There is no shortage of bloggers who have launched their own brand:
Rumi Neely (Fashion Toast) – Are You Am I
Emily Schuman (Cupcakes and Cashmere) – cupcakes and cashmere
Julie Sariñana (Sincerely Jules) – Shop Sincerely Jules
Aimee Song (Song of Style) – Two Songs
Elin Kling (Style by Kling, now closed) – Totême
Many bloggers collaborate with larger brands who are closely aligned with their personal brand. Collaborations of this type are opportunities to cross brand and expose each brand to the other’s audience. It allows the blogger a peek into the design and production side of fashion industry without taking on the risk and expense of the complicated start-to-finish process of designing a line. As most know, the cost of launching a brand is enormous. Doing a limited edition of product with Levi’s, Macy’s, Forever 21, Madewell or Coach allows the blogger to test their name in the market alongside a well known brand.
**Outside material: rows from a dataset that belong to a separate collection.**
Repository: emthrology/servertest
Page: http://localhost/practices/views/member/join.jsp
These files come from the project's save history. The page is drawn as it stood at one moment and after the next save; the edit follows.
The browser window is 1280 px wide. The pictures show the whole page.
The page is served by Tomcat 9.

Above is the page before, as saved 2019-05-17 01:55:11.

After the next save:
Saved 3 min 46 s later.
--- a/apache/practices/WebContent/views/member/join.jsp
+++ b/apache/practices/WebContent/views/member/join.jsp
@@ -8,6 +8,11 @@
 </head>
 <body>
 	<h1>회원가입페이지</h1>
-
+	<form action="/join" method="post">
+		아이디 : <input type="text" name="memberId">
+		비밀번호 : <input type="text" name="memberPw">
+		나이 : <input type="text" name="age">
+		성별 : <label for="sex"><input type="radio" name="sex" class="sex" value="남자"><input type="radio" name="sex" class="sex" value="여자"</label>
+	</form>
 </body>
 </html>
All of the bloggers above have done some sort of collaborative collection.
Personal style bloggers have long relied on these sort of relationships as a source of revenue for their own brands, but I think in the past couple of years, the bloggers have decided their name is worth more and believe they can sell on their own. No doubt bloggers have more control over the final product, but no built-in infrastructure design houses and brands. Not to mention a lack of design experience. My confusion is who buys this product? Following a blogger and being inspired by their personal style is very different than investing their money in something they created. There is an implicit trust in the collaborations with well known brands who hire bloggers to design a limited edition of something – but not necessarily in the stand alone blogger-launched division of product.
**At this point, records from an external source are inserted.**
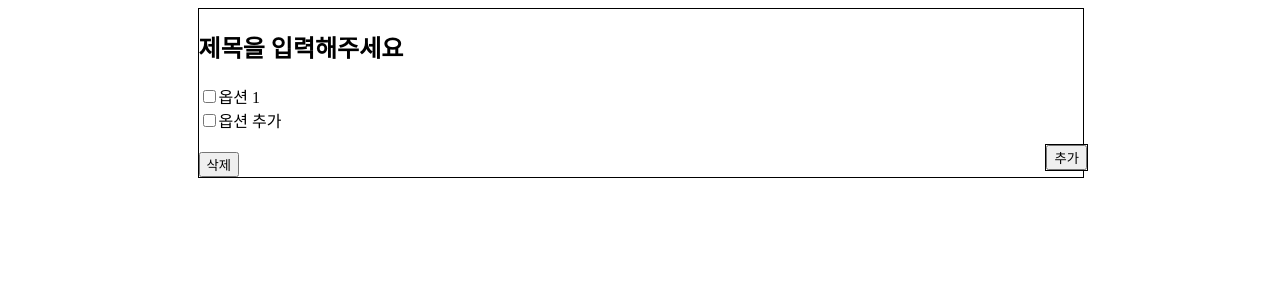
Repository: binigy97/VoteStie
Page: voteWeb/src/main/resources/static/index.html
The author's editor kept a copy of each file at every save. The page is drawn from the files as they stood at one save, then again after the next save.
The browser window is 1280 px wide. The pictures show the whole page.

Above is the page before, as saved 2022-02-23 22:08:37.

After the next save:
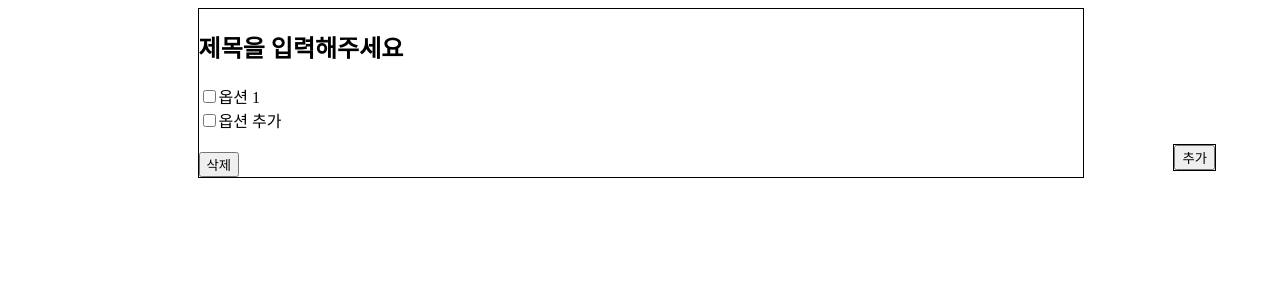
Saved 3 s later.
--- a/voteWeb/src/main/resources/static/index.html
+++ b/voteWeb/src/main/resources/static/index.html
@@ -19,7 +19,7 @@ body > article {
 	float: right;
 	position: absolute;
 	top: 20%;
-	right: 15%;
+	right: 5%;
 }
 div > label {
 	display: block;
In my opinion, fashion people, real fashion people do not buy blogger-launched brands. They may wear something gifted to them to support a friend, but that is different. Mostly, I think this is because fashion people don’t need the innate branded quality attached to blogger-launched brands. All of the aforementioned bloggers have very clear personal style, well documented in their blogs and curated Instagram feeds, and their brands are essentially pure extensions of themselves. Most fashion people I know, have a firm grasp on their own style and wearing something designed by Rumi Neely or Elin Kling might imply the opposite. For myself, I feel my authenticity would be compromised – personal style bloggers are famous for the way they dress, not their design talent. Most are hoping their styling talent will translate into successful design skills. Perhaps it will. Perhaps there are enough women out there who are willing to spend money on clothes with a blogger’s name attached.
I have always admired Alexa Chung’s unique style and willingness to take a risk with emerging designers. Retailers are undoubtedly crossing their fingers that her name alone will carry the brand despite Chung’s design experience. A handful of retailers are already on board to carry the line when it launches next Spring.
Tell us what you think – do you buy blogger-launched brands? Why or why not?
Image via Are You Am I website